Here I’ll talk about 2 considerations needed to put together a credible RWP.

A successful RWP has two main functions:

  1. Action Plan. It comprises a list of all the actions that need to be taken in order to create the BRD, and;
  2. Negotiations Plan. The RWP addressed the political considerations necessary to achieve balanced trade-offs from all the key stakeholders.

These functions work in parallel because of the nature of the situation. They also will, in all likelihood, be run iteratively before the BRD is produced. Let’s look in greater detail.

Action Plan. As an action plan the RWP comprises all the work necessary for a thorough business analysis. This can have some challenges associated with it if current methods are rather informal and people learn-by-doing. An allowance has to be made for getting all the necessary information documented properly.

This can be compounded if your functional managers aren’t that fluent in each others principles and methods. (This behavior can be one of the main contributors to the challenges being experienced, i.e., the company is having a hard time expanding.)

Negotiation Plans. Another criteria associated with a good RWP is allowance for the behaviors mentioned above and the inevitable back-and-forth that occurs when looking at changes. This is where the people-and-politics component starts ramping up.

When speaking in a general sense people can buy in to the strategic statements. As you work on a detailed business analysis via the RWP tensions can start ramping up. You may hear statements such as:

“When I agreed to the new plan I wasn’t expecting to have to execute it with the same number of people.”

“In my department the methods we’ve been using since this company started have worked just fine.”

“Come back and talk with me after you’ve talked with everyone else and they’ve committed to the changes they need to make.”

The list goes on-and-on.

It gets especially touchy if you, as the leader, are going to have to distance yourself from some of the people with whom you’ve worked side-by-side for a long period of time in order to effect the needed changes.

In its own rite, when putting the RWP together, then, you have to consider all 3 components of the Business Triad – The business component, the project management involved, and the people and politics.

From the above you can see putting a solid Requirements Work Plan together requires the ability to juggle the different components involved to end up with a plan that is realistic and will, when implemented, provide a thorough business analysis that leads to a solid, agreed-upon Business Requirements Document.

The foundation for a credible, realistic Requirements Work Plan is a clear Vision and Solution Scope of Work. To learn more read the next blog in this series, 6 Criteria For Creating A Successful Vision and Solution Scope of Work.
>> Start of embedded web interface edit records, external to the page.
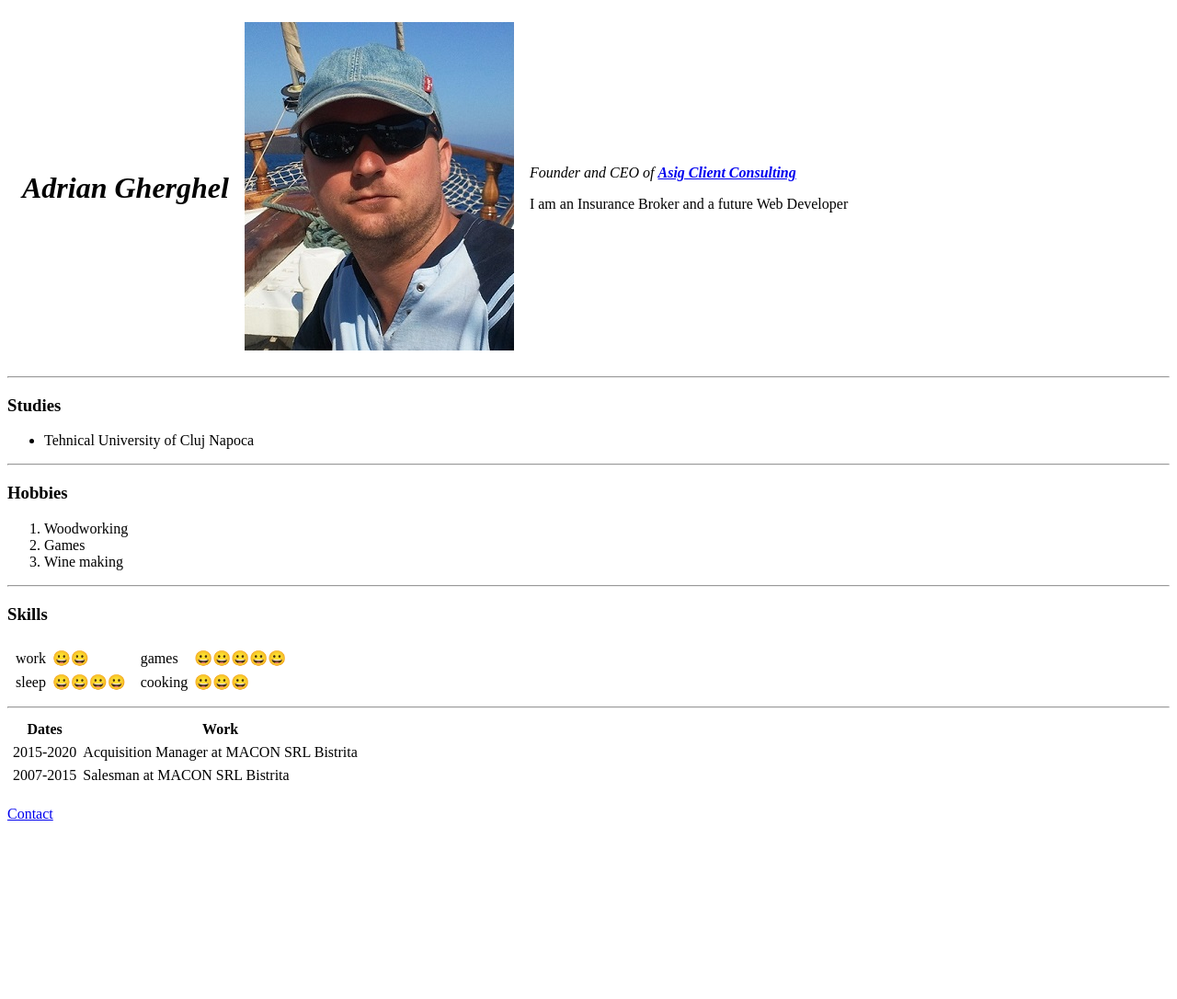
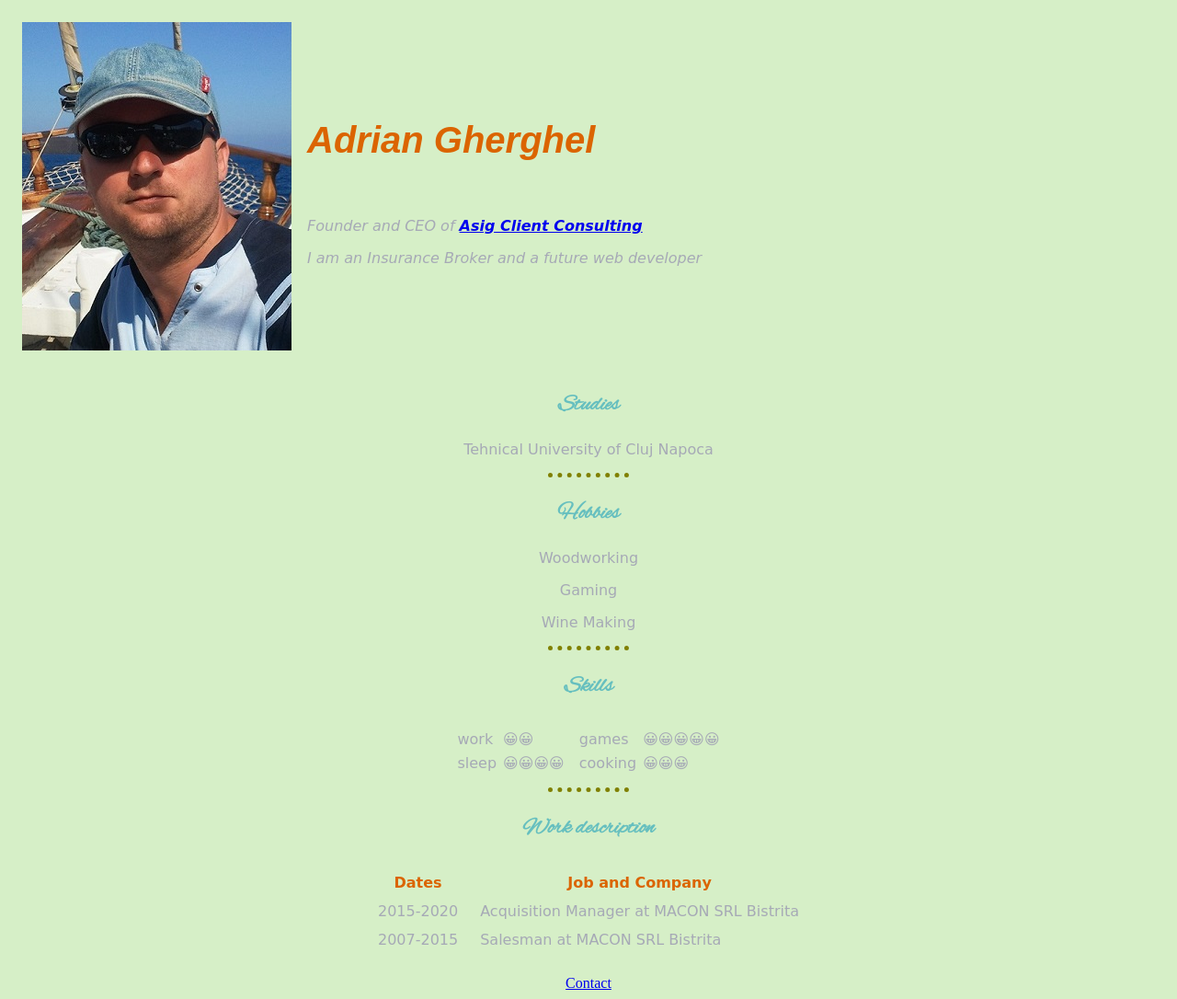
Before and after one commit to Adigh80/CV, a plain HTML site: page index.html in a window 1280 px wide. Shown: the whole page at 92% size. Before the commit the page ends 902 px from the top, so only its background shows below. Drawn offline with Linux system fonts and the light colour scheme.

Commit message:
Add files via upload

```diff
--- /dev/null
+++ b/css/styles.css
@@ -0,0 +1,63 @@
+body {
+  background-color: #d6efc7;
+  text-align: center;
+}
+
+h1 {
+  color: #db6400;
+  font-family: copperplate, papyrus, fantasy;
+  font-size: 250%;
+}
+
+h2 {
+  color: #66bfbf;
+  font-family: alex brush;
+  font-size: 250%
+}
+
+h3 {
+  color: #66bfbf;
+  font-family: alex brush;
+  font-size: 150%
+}
+
+hr {
+  border-color: olive;
+  border-width: 5px;
+  border-style: dotted none none;
+  width: 7%;
+}
+
+p {
+  color: #a6a9b6;
+  font-family: cursive;
+}
+
+ul {
+  color: #a6a9b6;
+  text-align: center;
+}
+
+ol {
+  color: #a6a9b6;
+  text-align: center;
+}
+
+table {
+  align-self: center;
+  color: #a6a9b6;
+  empty-cells: show;
+  font-family: cursive;
+  text-align: left;
+}
+
+thead {
+  color: #db6400;
+  text-align: center;
+}
+
+form {
+  color: #db6400;
+  font-family: alex brush;
+  font-size: 125%;
+}
--- a/index.html
+++ b/index.html
@@ -1,38 +1,39 @@
 <!DOCTYPE html>
 <html lang="en" dir="ltr">
 
-<head>  <!-- denumire Site -->
+<head>
+  <!-- denumire Site si link catre CSS -->
   <meta charset="utf-8">
   <title>Adrian's Personal Site</title>
+  <link rel="stylesheet" href="css/styles.css">
+  <link rel='stylesheet' href='https://fonts.googleapis.com/css?family=Alex Brush'>
 </head>
 
-<body>    <!-- continut site -->
+<body>
+  <!-- continut site -->
 
   <table cellspacing="15">
     <tr>
-      <td> <h1><em>Adrian Gherghel</em></h1> </td>
-      <td> <img src="adi gherghel.jpg" alt="">  <!-- imagini --></td>
+      <td> <img src="images/adi gherghel.jpg" alt=""> <!-- imagini -->
+      </td>
       <td>
-        <p><em> Founder and CEO of <strong><a href="#">Asig Client Consulting</a></strong></em></p>
-        <p>I am an Insurance Broker and a future Web Developer</p>
+        <h1> <em>Adrian Gherghel</em> </h1> <br>
+        <p> <em> Founder and CEO of <strong> <a href="asig client consulting.html">Asig Client Consulting</a> </strong> </em> </p>
+        <p> <em>I am an Insurance Broker and a future web developer</em> </p>
       </td>
     </tr>
   </table>
-    <hr>
+
   <h3>Studies</h3>
-  <ul>  <!-- lista neordonata -->
-    <li>Tehnical University of Cluj Napoca</li>
-  </ul>
+  <p> Tehnical University of Cluj Napoca </p>
   <hr>
   <h3>Hobbies</h3>
-          <ol>  <!-- lista ordonata -->
-            <li>Woodworking</li>
-            <li>Games</li>
-            <li>Wine making</li>
-          </ol>
+  <p> Woodworking </p>
+  <p> Gaming </p>
+  <p> Wine Making </p>
   <hr>
   <h3>Skills</h3>
-          <table>
+  <table align=center>
     <tr>
       <td>
         <table cellspacing="5">
@@ -61,30 +62,39 @@
     </tr>
   </table>
   <hr>
-  <table cellspacing="5">  <!-- Tabele -->
+  <h3> Work description </h3>
+  <table cellspacing="10" align=center>
+    <!-- Tabele -->
 
-    <thead> <!-- cap tabel -->
+    <thead>
+      <!-- cap tabel -->
       <tr>
         <th>Dates</th>
-        <th>Work</th>
+        <td></td>
+        <th>Job and Company</th>
       </tr>
     </thead>
 
-    <tbody>  <!-- corp tabel -->
-      <tr>  <!-- rand nou tabel -->
-        <td>2015-2020</td>  <!-- date coloana tabel -->
-        <td>Acquisition Manager at MACON SRL Bistrita</td>  <!-- date coloana tabel -->
+    <tbody>
+      <!-- corp tabel -->
+      <tr>
+        <!-- rand nou tabel -->
+        <td>2015-2020</td> <!-- date coloana tabel -->
+        <td></td>
+        <td>Acquisition Manager at MACON SRL Bistrita</td> <!-- date coloana tabel -->
       </tr>
       <tr>
         <td>2007-2015</td>
+        <td></td>
         <td>Salesman at MACON SRL Bistrita</td>
       </tr>
     </tbody>
-    <tfoot>  <!-- footer tabel -->
+    <tfoot>
+      <!-- footer tabel -->
 
     </tfoot>
-  </table>    <br>
-  <a href="contact.html">Contact</a>  <!-- ancora pt link alt site sau pagina noua -->
+  </table> <br>
+  <a href="contact.html">Contact</a> <!-- ancora pt link alt site sau pagina noua -->
 
 </body>
 
```
Also changed, not shown: asig client consulting.html (added, +14 -0 lines), contact.html (+5 -3 lines), images/adi gherghel.jpg (added), images/adi si iri.jpg (added), images/don't stop.jpg (added), images/yggdrasil.jpg (added), images/you can.jpg (added). Lines whose indentation alone changed are shown as unchanged.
Also, for more information regarding change management and how you can get your arms around it download my free e-book, Mindset – 5 Simple Ways To Look At Complex Problems.